Domestic violence is a significant issue in Australia that can negatively affect many individuals, families, children and the broader community.
The Australian Bureau of Statics (ABS) 2016 Personal Safety Survey (PSS) indicates that 1 in 6 women (1.6 million) and 1 in 16 men (548,000) have experienced physical or sexual violence by a current or previous partner since the age of 15.
In 2019, one in three homicide offences and sexual assaults recorded by the police were family and domestic related.
These figures are alarmingly high. However, these are just cases that have been reported. Unfortunately, many cases of domestic violence remain unreported due to fear and trauma. This is why it is important for people to be aware of the effects that domestic violence has and to encourage survivors, not victims, of domestic violence to report it.

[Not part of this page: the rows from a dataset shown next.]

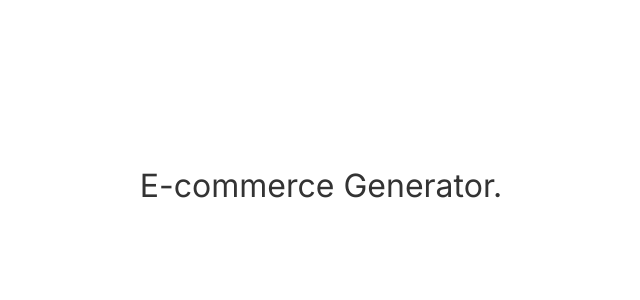
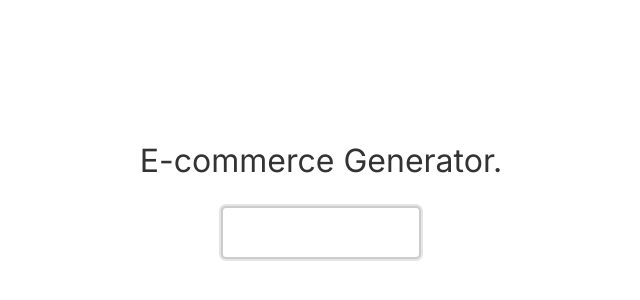
Before and after one commit to wisa-colin/shopping-website-generator, a React (Vite) app in the folder frontend/: page / in a window 1280 px wide. Shown: the part 214-514 px from the top of the page, without its empty margins (319-959 px from the left). Built offline with nearby package versions, Linux system fonts and the light colour scheme.

Commit message:
LockOverlay changed to password

```diff
--- a/frontend/src/components/LockOverlay.tsx
+++ b/frontend/src/components/LockOverlay.tsx
@@ -1,42 +1,43 @@
-import React, { useState, useEffect } from 'react';
+import React, { useState, useEffect, useRef } from 'react';
 
 const LockOverlay: React.FC = () => {
     const [isVisible, setIsVisible] = useState(true);
-    const [keystrokes, setKeystrokes] = useState<string[]>([]);
-    const SECRET_CODE = ['w', 'o', 'n'];
+    const [input, setInput] = useState('');
+    const inputRef = useRef<HTMLInputElement>(null);
+    const SECRET_CODE = '7777';
 
     useEffect(() => {
-        const handleKeyDown = (e: KeyboardEvent) => {
-            if (!isVisible) return;
+        // 컴포넌트가 마운트될 때 입력 필드에 자동으로 포커스
+        if (isVisible && inputRef.current) {
+            inputRef.current.focus();
+        }
+    }, [isVisible]);
 
-            // Block input to underlying elements
-            e.preventDefault();
-            e.stopPropagation();
+    const handleInputChange = (e: React.ChangeEvent<HTMLInputElement>) => {
+        const value = e.target.value;
+        // 4자리 숫자로만 제한
+        if (value.length <= SECRET_CODE.length && /^\d*$/.test(value)) {
+            setInput(value);
 
-            setKeystrokes(prev => {
-                const newKeys = [...prev, e.key.toLowerCase()];
-                // Keep only the last N keys needed for the code
-                if (newKeys.length > SECRET_CODE.length) {
-                    newKeys.shift();
+            // 4자리가 모두 입력되면 비밀번호 체크
+            if (value.length === SECRET_CODE.length) {
+                if (value === SECRET_CODE) {
+                    // 비밀번호 일치 시 오버레이 해제
+                    setIsVisible(false);
+                } else {
+                    // 불일치 시 입력 초기화 (잠시 후)
+                    setTimeout(() => {
+                        setInput('');
+                    }, 300);
                 }
-
-                // Check pattern
-                if (newKeys.join('') === SECRET_CODE.join('')) {
-                    setIsVisible(false);
-                }
-                return newKeys;
-            });
-        };
-
-        // Use 'capture' phase to intercept events before bubble
-        window.addEventListener('keydown', handleKeyDown, true);
-        return () => window.removeEventListener('keydown', handleKeyDown, true);
-    }, [isVisible]);
+            }
+        }
+    };
 
     if (!isVisible) return null;
 
     return (
-        <div data-key-state={keystrokes.join('')} style={{
+        <div style={{
             position: 'fixed',
             top: 0,
             left: 0,
@@ -44,20 +45,38 @@ const LockOverlay: React.FC = () => {
             height: '100vh',
             backgroundColor: '#ffffff',
             display: 'flex',
+            flexDirection: 'column', // Input 필드와 제목을 수직으로 배치
             justifyContent: 'center',
             alignItems: 'center',
-            zIndex: 99999, // Highest priority
-            cursor: 'none' // Hide cursor for cleaner look
+            zIndex: 99999,
         }}>
             <h1 style={{
                 fontFamily: 'Inter, sans-serif',
                 fontWeight: 300,
                 fontSize: '2rem',
                 letterSpacing: '0.0em',
-                color: '#333'
+                color: '#333',
+                marginBottom: '20px' // 입력 필드와 간격
             }}>
                 E-commerce Generator.
             </h1>
+            <input
+                ref={inputRef}
+                type="text"
+                value={input}
+                onChange={handleInputChange}
+                maxLength={SECRET_CODE.length}
+                placeholder=""
+                style={{
+                    padding: '10px',
+                    fontSize: '1.5rem',
+                    textAlign: 'center',
+                    border: `2px solid ${input.length === SECRET_CODE.length && input !== SECRET_CODE ? 'red' : '#ccc'}`,
+                    borderRadius: '5px',
+                    width: '200px',
+                    outline: 'none'
+                }}
+            />
         </div>
     );
 };
```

If you are experiencing family and domestic violence or you know someone that is, then you should contact a domestic violence support service for advice.

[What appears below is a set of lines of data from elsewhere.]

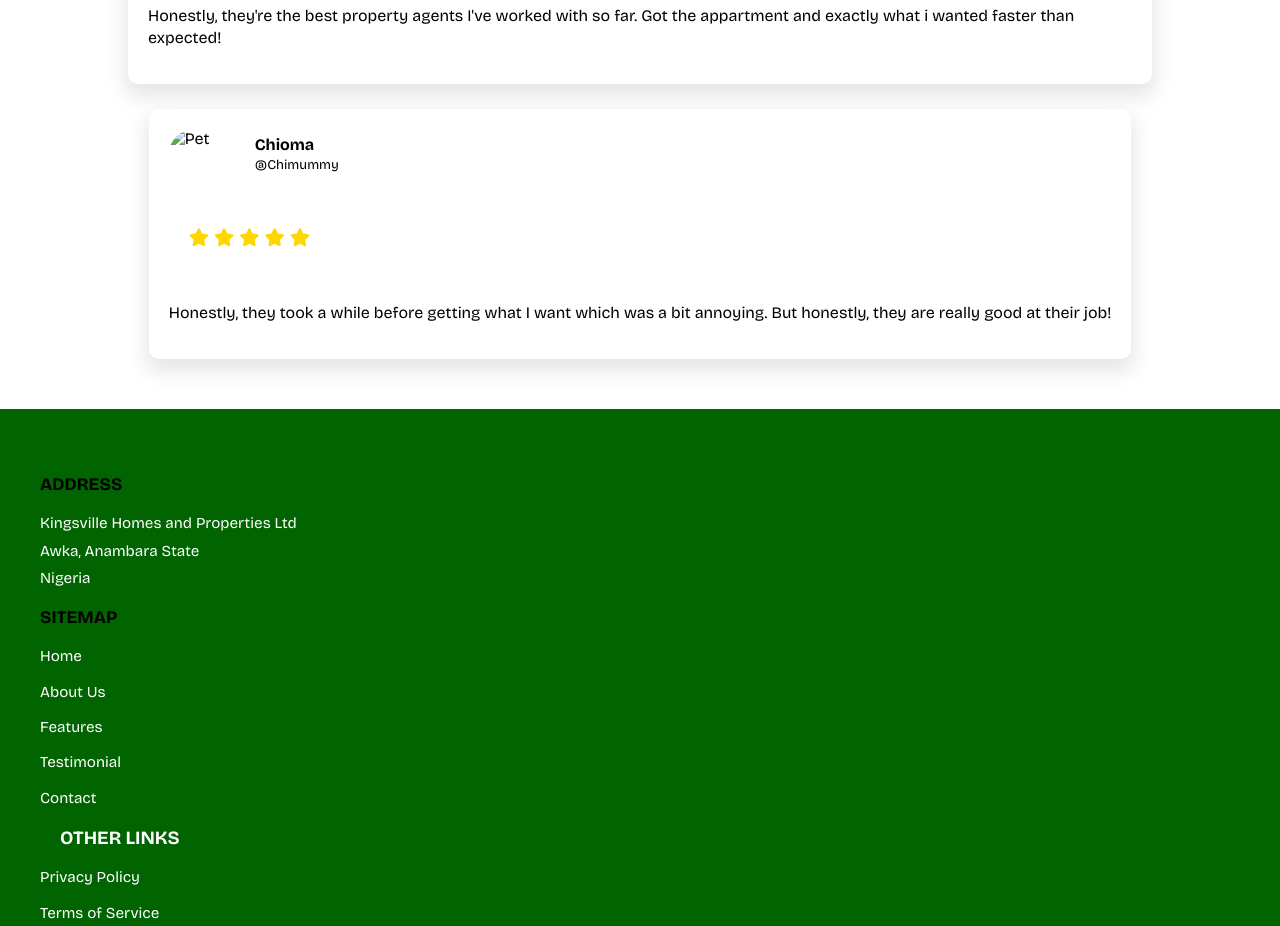
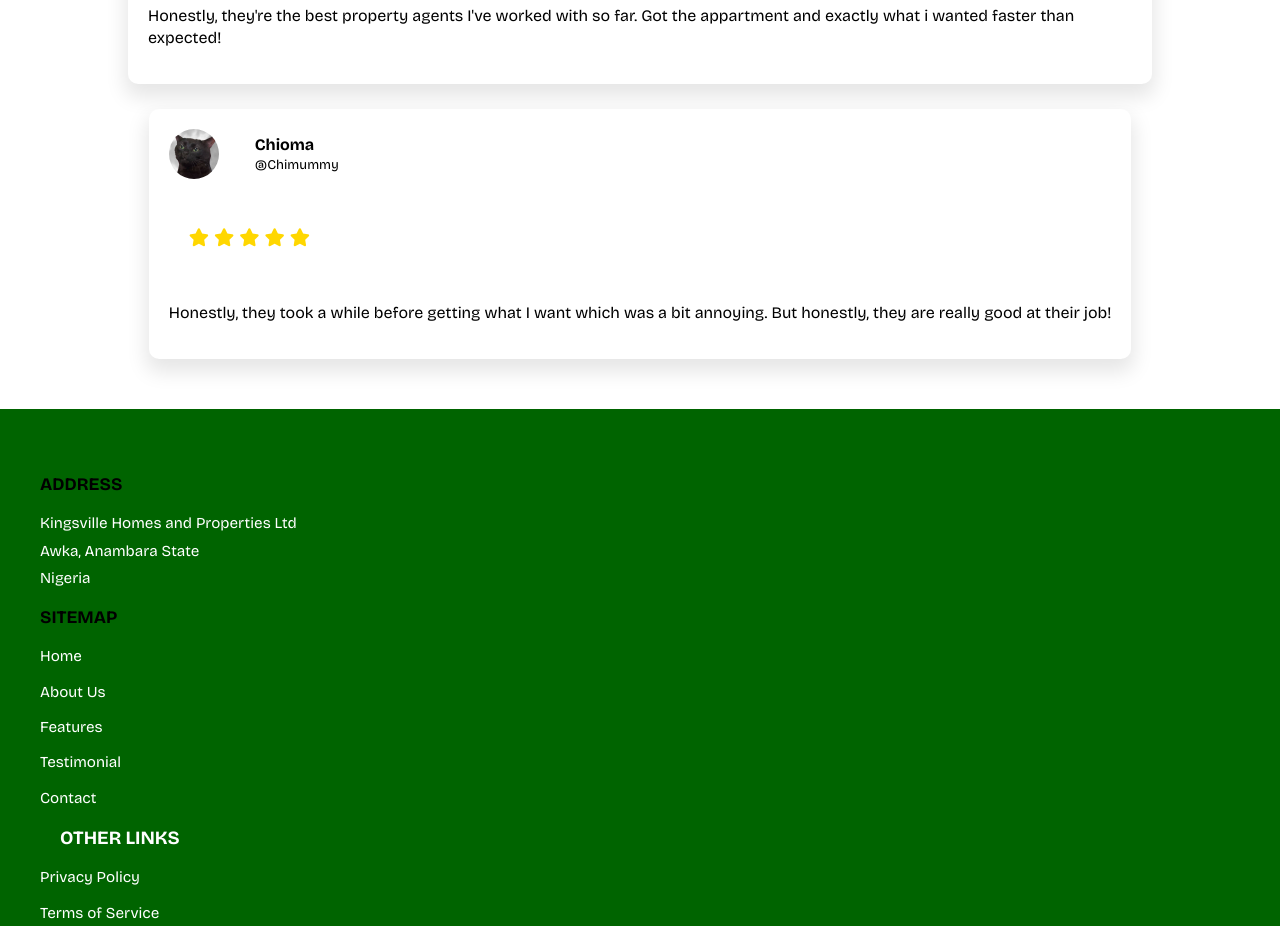
Before and after one commit to davidohayi/Kingsville-Homes, a plain HTML site: page index.html in a window 1280 px wide. Shown: the part 1820-2746 px from the top of the page. Drawn offline with nearby package versions, Linux system fonts and the light colour scheme; the site is published under a folder, as on GitHub Pages, so addresses that start at the root find nothing.

Commit message:
Update index.html

```diff
--- a/index.html
+++ b/index.html
@@ -119,7 +119,7 @@
   <div class="row">
     <div class="column">
       <div class="column-row">
-        <img src="/Cat.jpg" alt="Pet">
+        <img src="Cat.jpg" alt="Pet">
         <div class="user">
           <h4>Chioma</h4>
           <small>@chimummy</small>
@@ -179,4 +179,5 @@
     </div>
   </footer>
 </body>
+
 </html>
```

Family and Domestic Violence Leave
Domestic violence is not only a community issue but also a workplace issue, which has a real impact on employees and employers.
Under the Fair Work Act 2009 (Cth), all employees (full-time, part-time and casuals) are entitled to 5 days unpaid family and domestic violence leave in a 12 month period.

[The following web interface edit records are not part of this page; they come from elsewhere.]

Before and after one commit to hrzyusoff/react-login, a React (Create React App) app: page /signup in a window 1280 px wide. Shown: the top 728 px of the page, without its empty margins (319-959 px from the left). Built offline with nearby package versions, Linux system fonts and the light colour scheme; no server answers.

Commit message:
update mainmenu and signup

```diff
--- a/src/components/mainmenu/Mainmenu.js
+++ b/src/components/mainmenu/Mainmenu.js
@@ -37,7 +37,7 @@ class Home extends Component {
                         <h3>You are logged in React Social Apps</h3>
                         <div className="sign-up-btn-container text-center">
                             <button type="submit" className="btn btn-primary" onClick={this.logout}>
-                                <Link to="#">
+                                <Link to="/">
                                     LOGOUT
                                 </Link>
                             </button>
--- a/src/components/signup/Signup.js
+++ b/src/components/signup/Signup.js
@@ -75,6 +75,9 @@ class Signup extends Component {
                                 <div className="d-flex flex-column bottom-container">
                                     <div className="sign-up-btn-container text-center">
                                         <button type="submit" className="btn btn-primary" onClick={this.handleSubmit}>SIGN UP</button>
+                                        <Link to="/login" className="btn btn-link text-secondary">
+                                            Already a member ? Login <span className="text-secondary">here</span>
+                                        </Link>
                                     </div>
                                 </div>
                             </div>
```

An employee may take unpaid family and domestic violence leave if:
- they are experiencing family and domestic violence;
- they need to do something to deal with the impact of the family and domestic violence; and
- it is impractical for them to do that thing outside their ordinary hours of work.
Family and domestic violence leave does not accumulate from year to year. Therefore, any unused leave will not roll over to the following year.
An employer and employee may agree for an employee to take more than 5 days of unpaid leave to deal wit the impact of family and domestic violence.
What is family and domestic violence?
Family and domestic violence can occur in many different ways. It can include physical, sexual, emotional, psychological or financial (withholding money) abuse.
However, for the purposes of the Fair Work Act, family and domestic violence means violent, threatening or other abusive behaviour by an employee’s close relative that:
- seeks to coerce or control the employee; or
- causes the employee harm or to be fearful.
A close relative of the employee is a person who:
- is a member of the employee’s immediate family, being:
- a spouse, de facto partner, child, parent, grandparent, grandchild or sibling of the employee; or
- a child, parent, grandparent, grandchild or sibling of a spouse or de facto partner of the employee; or
- is related to the employee according to Aboriginal or Torres Strait Islander kinship rule.
If you are seeking advice regarding domestic violence leave, contact Anderson Gray Lawyers to assist you with your enquiry.